What to produce
Tally the lines in the material below that hold the string "from" and report the tally alone.

Given data
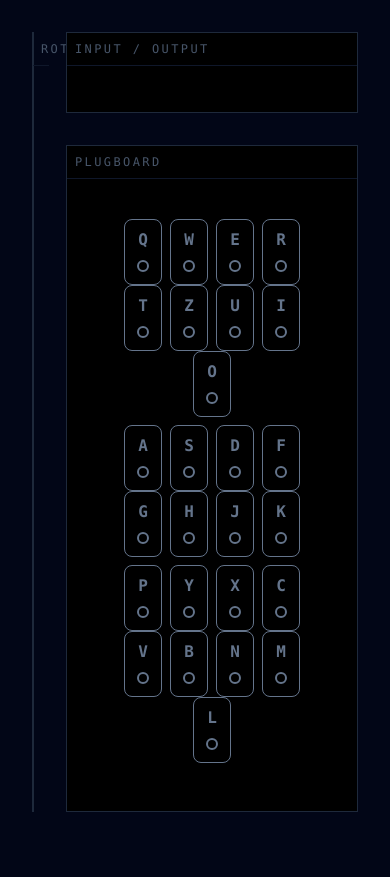
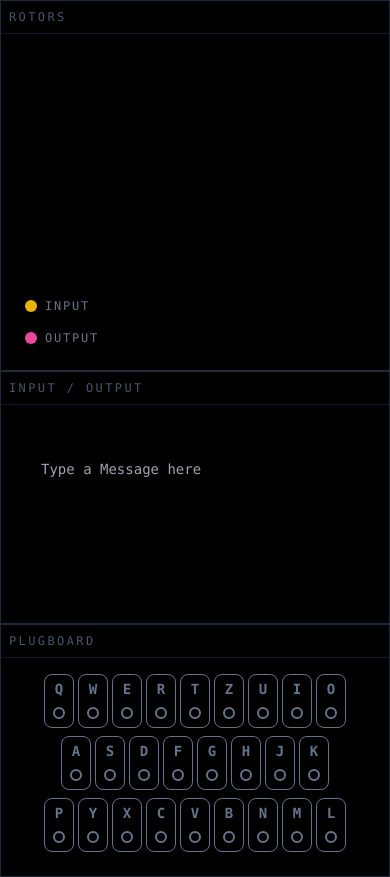
Before and after one commit to alextebbs/enigma, a Next.js app: page / in a window 390 px wide. Before the commit the page ends 844 px from the top, so only its background shows below. Built offline with nearby package versions, Linux system fonts and the light colour scheme.

Commit message:
Responsive fixes

```diff
--- a/src/components/canvas/Rotor.tsx
+++ b/src/components/canvas/Rotor.tsx
@@ -82,7 +82,7 @@ export const Rotor: React.FC<RotorProps> = (props) => {
 
   const outerBind = useGesture(
     {
-      onDrag: ({ event, down, active, offset: [x, y] }) => {
+      onDrag: ({ event, active, offset: [x, y] }) => {
         event.stopPropagation()
         setIsDragging(active)
         setIsInteracting(active)
@@ -101,7 +101,7 @@ export const Rotor: React.FC<RotorProps> = (props) => {
                 ...rotor,
                 offset: newOffset,
                 position: newOffset,
-                visualPosition: newOffset,
+                visualPosition: visualOffset,
               }
             } else {
               return rotor
--- a/src/components/canvas/RotorScene.tsx
+++ b/src/components/canvas/RotorScene.tsx
@@ -5,7 +5,7 @@ import { Rotor } from './Rotor'
 import { Reflector } from './Reflector'
 import { MachineState, Log } from '../machine/Machine'
 import { colors } from '@/_globals'
-import { Dispatch, SetStateAction, useState } from 'react'
+import { Dispatch, SetStateAction, useEffect, useState } from 'react'
 
 // This is messsed up and makes a type error because I don't think tailwind
 // is configured correctly. I'm not sure how to fix it.
@@ -119,6 +119,14 @@ export const RotorsScene: React.FC<RotorsSceneProps> = ({
       (machineState.rotors.length - 2) * ROTOR_GAP) /
     2
 
+  let cameraZoom = 100
+
+  if (typeof window !== 'undefined') {
+    if (document.body.clientWidth < 768) {
+      cameraZoom = 40
+    }
+  }
+
   const [isDragging, setIsDragging] = useState(false)
 
   return (
@@ -126,7 +134,12 @@ export const RotorsScene: React.FC<RotorsSceneProps> = ({
       orthographic
       gl={{ antialias: true }}
       // className='h-full'
-      camera={{ zoom: 100, near: 1, far: 2000, position: [20, 65, 100] }}>
+      camera={{
+        zoom: cameraZoom,
+        near: 1,
+        far: 2000,
+        position: [20, 65, 100],
+      }}>
       <group position={[offset, 0, 0]}>
         {machineState.rotors.map((rotor, rotorIndex) => {
           return (
@@ -156,7 +169,7 @@ export const RotorsScene: React.FC<RotorsSceneProps> = ({
 
       <OrbitControls
         makeDefault
-        minZoom={100}
+        minZoom={40}
         maxZoom={100}
         enabled={!isDragging}
       />
--- a/src/components/dom/Plugboard.tsx
+++ b/src/components/dom/Plugboard.tsx
@@ -325,7 +325,7 @@ export const Plugboard: React.FC<PlugboardProps> = (props) => {
         <div
           id='plugboard'
           onMouseMove={(e) => onPlugboardMouseMove(e)}
-          className='p-10'>
+          className='p-4 md:p-3 xl:p-10'>
           {KEYBOARD_LAYOUT.map((row) => (
             <div className='mb-2 text-center' key={row}>
               {row.split('').map((char) => (
--- a/src/components/dom/PlugboardKey.tsx
+++ b/src/components/dom/PlugboardKey.tsx
@@ -99,7 +99,7 @@ export const PlugboardKey: React.FC<PlugboardKeyProps> = (props) => {
       onClick={(e) => onPlugboardKeyClick(e)}
       onMouseEnter={(e) => onPlugboardKeyMouseEnter(e)}
       onMouseLeave={() => onPlugboardKeyMouseLeave()}
-      className={`mx-1 inline-block cursor-pointer rounded-lg border px-3 py-2 pb-3 font-bold uppercase ${keyStateClasses}`}>
+      className={`mx-0.5 inline-block cursor-pointer rounded-lg border px-2 py-1 pb-2 text-sm font-bold uppercase xl:mx-1 xl:px-3 xl:py-2 xl:pb-3 xl:text-base ${keyStateClasses}`}>
       {char.toLowerCase()}
       <div
         className={`mt-2 h-3 w-3 rounded-full border-2 ${dotStateClasses}`}></div>
--- a/src/pages/index.tsx
+++ b/src/pages/index.tsx
@@ -52,8 +52,8 @@ export default function Page() {
   }
 
   return (
-    <div className='flex h-[100vh] gap-8 p-8'>
-      <div className='h-full w-[calc(100vw-6rem-520px)] border border-slate-800 bg-black'>
+    <div className='flex h-[100vh] flex-col md:flex-row md:gap-8 md:p-8'>
+      <div className='relative h-[70vh] border border-slate-800 bg-black md:h-full md:w-[calc(100vw-6rem-372px)] xl:w-[calc(100vw-6rem-520px)]'>
         <PanelHeader title='Rotors' />
         <RotorsScene
           {...{
@@ -63,15 +63,25 @@ export default function Page() {
             refreshTextArea,
           }}
         />
+        <div className='absolute bottom-6 left-6 z-10 text-xs uppercase tracking-[0.15em] text-gray-500'>
+          <div className='mb-4 flex items-center gap-2'>
+            <div className='h-3 w-3 rounded-full bg-yellow-500' />
+            Input
+          </div>
+          <div className='flex items-center gap-2'>
+            <div className='h-3 w-3 rounded-full bg-pink-500' />
+            Output
+          </div>
+        </div>
       </div>
-      <div className='flex w-[520px] flex-col gap-8'>
-        <div className='relative z-10 flex grow flex-col border border-slate-800 bg-black'>
+      <div className='flex flex-col md:w-[372px] md:gap-8 xl:w-[520px]'>
+        <div className='relative z-10 flex h-[30vh] grow flex-col border border-slate-800 bg-black md:h-auto'>
           <PanelHeader title='Input / Output' />
           <IO {...{ onTextAreaChange, plainText, cipherText }} />
 
           {transformationLog?.plugboard.forwards.enter && (
             <>
-              <div className='absolute left-[25%] top-[100%] h-8 w-[2px] bg-yellow-500'>
+              <div className='absolute left-[25%] top-[100%] hidden h-8 w-[2px] bg-yellow-500 md:block'>
                 <div className='absolute left-[50%] top-0 h-1.5 w-1.5 translate-x-[-50%] translate-y-[-50%] rounded-full bg-yellow-500' />
                 <div className='absolute left-[50%] top-[100%] h-2 w-2 translate-x-[-50%] translate-y-[calc(-50%-0.2rem)] rotate-45 border-2 border-l-0 border-t-0 border-yellow-500' />
                 <div className='absolute left-[100%] top-[50%] translate-x-2 translate-y-[-50%] text-xs text-yellow-500'>
@@ -79,7 +89,7 @@ export default function Page() {
                 </div>
               </div>
 
-              <div className='absolute left-[75%] top-[100%] h-8 w-[2px] bg-pink-500'>
+              <div className='absolute left-[75%] top-[100%] hidden h-8 w-[2px] bg-pink-500 md:block'>
                 <div className='absolute left-[50%] top-[100%] h-1.5 w-1.5 translate-x-[-50%] translate-y-[-50%] rounded-full bg-pink-500' />
                 <div className='absolute left-[50%] top-0 h-2 w-2 translate-x-[-50%] translate-y-[calc(-50%+0.2rem)] rotate-[225deg] border-2 border-l-0 border-t-0 border-pink-500' />
                 <div className='absolute left-[100%] top-[50%] translate-x-2 translate-y-[-50%] text-xs text-pink-500'>
@@ -98,7 +108,7 @@ export default function Page() {
 
           {transformationLog?.plugboard.backwards.enter && (
             <>
-              <div className='absolute right-[100%] top-[25%] h-[2px] w-8 bg-yellow-500'>
+              <div className='absolute right-[100%] top-[25%] hidden h-[2px] w-8 bg-yellow-500 md:block'>
                 <div className='absolute left-[100%] top-[50%] h-1.5 w-1.5 translate-x-[-50%] translate-y-[-50%] rounded-full bg-yellow-500' />
                 <div className='absolute left-0 top-[50%] h-2 w-2 translate-x-[calc(-50%+0.2rem)] translate-y-[calc(-50%)] rotate-[135deg] border-2 border-l-0 border-t-0 border-yellow-500' />
                 <div className='absolute bottom-[100%] left-[50%] translate-x-[-50%] translate-y-[-0.25rem] text-xs text-yellow-500'>
@@ -106,7 +116,7 @@ export default function Page() {
                 </div>
               </div>
 
-              <div className='absolute right-[100%] top-[75%] h-[2px] w-8 bg-pink-500'>
+              <div className='absolute right-[100%] top-[75%] hidden h-[2px] w-8 bg-pink-500 md:block'>
                 <div className='absolute left-0 top-[50%] h-1.5 w-1.5 translate-x-[-50%] translate-y-[-50%] rounded-full bg-pink-500' />
                 <div className='absolute left-[100%] top-[50%] h-2 w-2 translate-x-[calc(-50%-0.2rem)] translate-y-[calc(-50%)] rotate-[-45deg] border-2 border-l-0 border-t-0 border-pink-500' />
                 <div className='absolute bottom-[100%] left-[50%] translate-x-[-50%] translate-y-[-0.25rem] text-xs text-pink-500'>
```
Also changed, not shown: 1 other file (tests, documents, lock files or other folders).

Exercise output
7